Dreamy vocals welcome listeners on the latest single by local folk rock act The Solars, “Old K.B.,” a song that sounds as if it was dipped in hazy psych-rock sound of the past, or played back on a cassette in an old Sony boombox.
“Old K.B.” has a simplicity and spirit somewhat reminiscent of The Beatles—or perhaps, it’s The Beach Boys vibes, one of the artists The Solars were listening to during the recording of the upcoming EP, Retitled Remastered. If the title of the EP sounds familiar, it’s because it’s close to Kendrick Lamar’s untitled unmastered., one of The Solars’ major influences. (Note: the band insisted on clarifying “we see Kendrick as royalty, not competition,” and that the name is a nod to Kendrick Lamar, one of their their “patron saints.”)
Similar to untitled unmastered., the title of Retitled Remastered is actually a description of the songwriting and production process. The Solars held onto “Old K.B.” for two years in semi-finished form before returning to it to strip it down, refurbish it, and re-mix it. Below, we premiere the track, and get a glimpse of the evolution of “Old K.B.” and The Solars songwriting process.
Originally, The Solars were a duo: childhood friends Miles Hewitt and Quetzel Herzig. But when the two moved to Boston to pursue education at Harvard and Berklee, they met Cody Carson, Jason Lilly, and John Miller, who now join The Solars in their live performances.

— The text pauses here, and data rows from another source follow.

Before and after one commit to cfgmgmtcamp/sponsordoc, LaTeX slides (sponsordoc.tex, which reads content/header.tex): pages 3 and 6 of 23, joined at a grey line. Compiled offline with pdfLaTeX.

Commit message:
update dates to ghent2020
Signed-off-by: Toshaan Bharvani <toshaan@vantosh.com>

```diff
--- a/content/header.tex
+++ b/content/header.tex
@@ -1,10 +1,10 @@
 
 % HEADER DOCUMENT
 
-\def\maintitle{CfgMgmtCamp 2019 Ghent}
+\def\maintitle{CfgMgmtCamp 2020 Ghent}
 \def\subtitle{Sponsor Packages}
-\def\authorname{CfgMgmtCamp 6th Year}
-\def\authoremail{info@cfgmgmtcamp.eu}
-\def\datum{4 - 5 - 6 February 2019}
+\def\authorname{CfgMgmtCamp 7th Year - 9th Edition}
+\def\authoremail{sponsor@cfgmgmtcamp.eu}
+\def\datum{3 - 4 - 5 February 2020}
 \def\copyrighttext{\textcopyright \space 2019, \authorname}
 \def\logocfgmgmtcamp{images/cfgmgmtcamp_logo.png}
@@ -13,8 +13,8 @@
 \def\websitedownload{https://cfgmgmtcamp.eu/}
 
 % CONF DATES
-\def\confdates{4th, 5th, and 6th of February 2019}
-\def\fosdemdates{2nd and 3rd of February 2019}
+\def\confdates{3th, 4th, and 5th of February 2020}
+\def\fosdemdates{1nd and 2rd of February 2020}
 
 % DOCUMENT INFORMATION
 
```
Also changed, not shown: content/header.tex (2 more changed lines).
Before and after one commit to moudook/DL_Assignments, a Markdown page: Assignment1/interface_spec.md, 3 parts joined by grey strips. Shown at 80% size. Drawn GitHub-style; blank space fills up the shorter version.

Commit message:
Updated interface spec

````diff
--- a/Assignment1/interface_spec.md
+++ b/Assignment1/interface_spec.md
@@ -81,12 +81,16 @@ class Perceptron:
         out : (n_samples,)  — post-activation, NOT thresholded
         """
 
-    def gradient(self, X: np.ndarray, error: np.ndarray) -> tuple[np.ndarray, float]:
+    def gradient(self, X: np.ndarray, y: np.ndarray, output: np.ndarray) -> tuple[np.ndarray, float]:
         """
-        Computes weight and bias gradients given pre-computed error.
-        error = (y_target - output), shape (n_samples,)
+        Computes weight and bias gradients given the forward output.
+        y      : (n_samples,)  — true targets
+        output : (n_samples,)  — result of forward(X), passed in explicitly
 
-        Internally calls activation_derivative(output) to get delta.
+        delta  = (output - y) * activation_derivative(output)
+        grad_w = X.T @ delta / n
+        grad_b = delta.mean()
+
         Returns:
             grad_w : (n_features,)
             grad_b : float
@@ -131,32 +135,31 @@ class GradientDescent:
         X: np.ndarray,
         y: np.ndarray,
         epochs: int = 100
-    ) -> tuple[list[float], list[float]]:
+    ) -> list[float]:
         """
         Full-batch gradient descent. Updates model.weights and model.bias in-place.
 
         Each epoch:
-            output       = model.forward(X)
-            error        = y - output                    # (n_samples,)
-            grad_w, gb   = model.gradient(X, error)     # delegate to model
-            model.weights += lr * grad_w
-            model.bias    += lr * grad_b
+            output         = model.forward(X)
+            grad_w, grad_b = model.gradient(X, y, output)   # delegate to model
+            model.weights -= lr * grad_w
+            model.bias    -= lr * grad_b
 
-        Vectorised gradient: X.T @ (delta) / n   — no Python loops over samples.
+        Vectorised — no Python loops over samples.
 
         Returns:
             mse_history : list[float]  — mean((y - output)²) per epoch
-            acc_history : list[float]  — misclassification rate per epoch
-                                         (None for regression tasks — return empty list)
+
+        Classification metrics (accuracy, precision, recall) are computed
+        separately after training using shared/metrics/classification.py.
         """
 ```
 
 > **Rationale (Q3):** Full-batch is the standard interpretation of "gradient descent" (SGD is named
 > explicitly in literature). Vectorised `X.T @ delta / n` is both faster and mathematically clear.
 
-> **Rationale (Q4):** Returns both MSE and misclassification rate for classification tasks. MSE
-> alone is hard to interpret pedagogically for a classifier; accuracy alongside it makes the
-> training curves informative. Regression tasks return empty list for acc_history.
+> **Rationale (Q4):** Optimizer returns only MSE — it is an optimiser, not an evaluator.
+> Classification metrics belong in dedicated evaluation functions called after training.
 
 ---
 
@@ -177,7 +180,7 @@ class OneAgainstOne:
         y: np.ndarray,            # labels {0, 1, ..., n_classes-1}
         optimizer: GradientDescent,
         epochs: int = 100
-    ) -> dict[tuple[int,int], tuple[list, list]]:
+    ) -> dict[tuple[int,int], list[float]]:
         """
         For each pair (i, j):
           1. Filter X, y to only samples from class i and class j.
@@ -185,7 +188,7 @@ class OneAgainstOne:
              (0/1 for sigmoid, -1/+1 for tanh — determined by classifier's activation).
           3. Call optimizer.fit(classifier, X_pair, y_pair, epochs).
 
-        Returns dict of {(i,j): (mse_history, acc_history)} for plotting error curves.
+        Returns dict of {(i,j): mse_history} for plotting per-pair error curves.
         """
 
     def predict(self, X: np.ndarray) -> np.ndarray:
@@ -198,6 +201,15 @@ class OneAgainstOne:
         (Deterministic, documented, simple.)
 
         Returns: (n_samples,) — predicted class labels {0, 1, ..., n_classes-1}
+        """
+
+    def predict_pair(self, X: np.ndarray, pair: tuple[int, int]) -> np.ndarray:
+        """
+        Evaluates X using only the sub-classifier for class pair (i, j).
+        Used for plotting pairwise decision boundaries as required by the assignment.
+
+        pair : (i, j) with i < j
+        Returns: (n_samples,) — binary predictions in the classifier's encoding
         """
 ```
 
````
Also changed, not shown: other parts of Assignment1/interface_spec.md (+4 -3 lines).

Hewitt described the band’s sound as “two-headed in that it is backward and forward facing.” In a way, this is reflected in “Old K.B.”—the contradiction between the optimism of the music and lyrics like “now I know there’s nothing left at the beach” both look forward and back to the past.
“We liked the idea of making something deceptively up-tempo, [something] that’s afraid to admit how sad it is,” Hewitt explained.
The Solars shared with us some of the demos from their songwriting process, and it’s clear that the additional instrumentation (which includes a piano with paperclips spread over the strings and recordings played backwards) and the production plays a big role in creating the contrast between sound and lyrical content.
Below, listen to a demo Hewitt shared with Herizig—a more downcast version with just piano, vocals and a bit of bass:
The song takes a different turn when the piano is left out, and instead replaced with acoustic guitar and drums, becoming less mournful ballad and more matter-of-fact storytelling:
In the final version of “Old K.B.” the elements come together: the piano drives the song forward, the trumpet comes in for moments of hazy nostalgia, an electric guitar solo introduces a building crescendo of vocal layering. In the end, all instrumentation drops out, save for vocals and piano, a call back to the original demo and the protagonist is left to ponder their dream.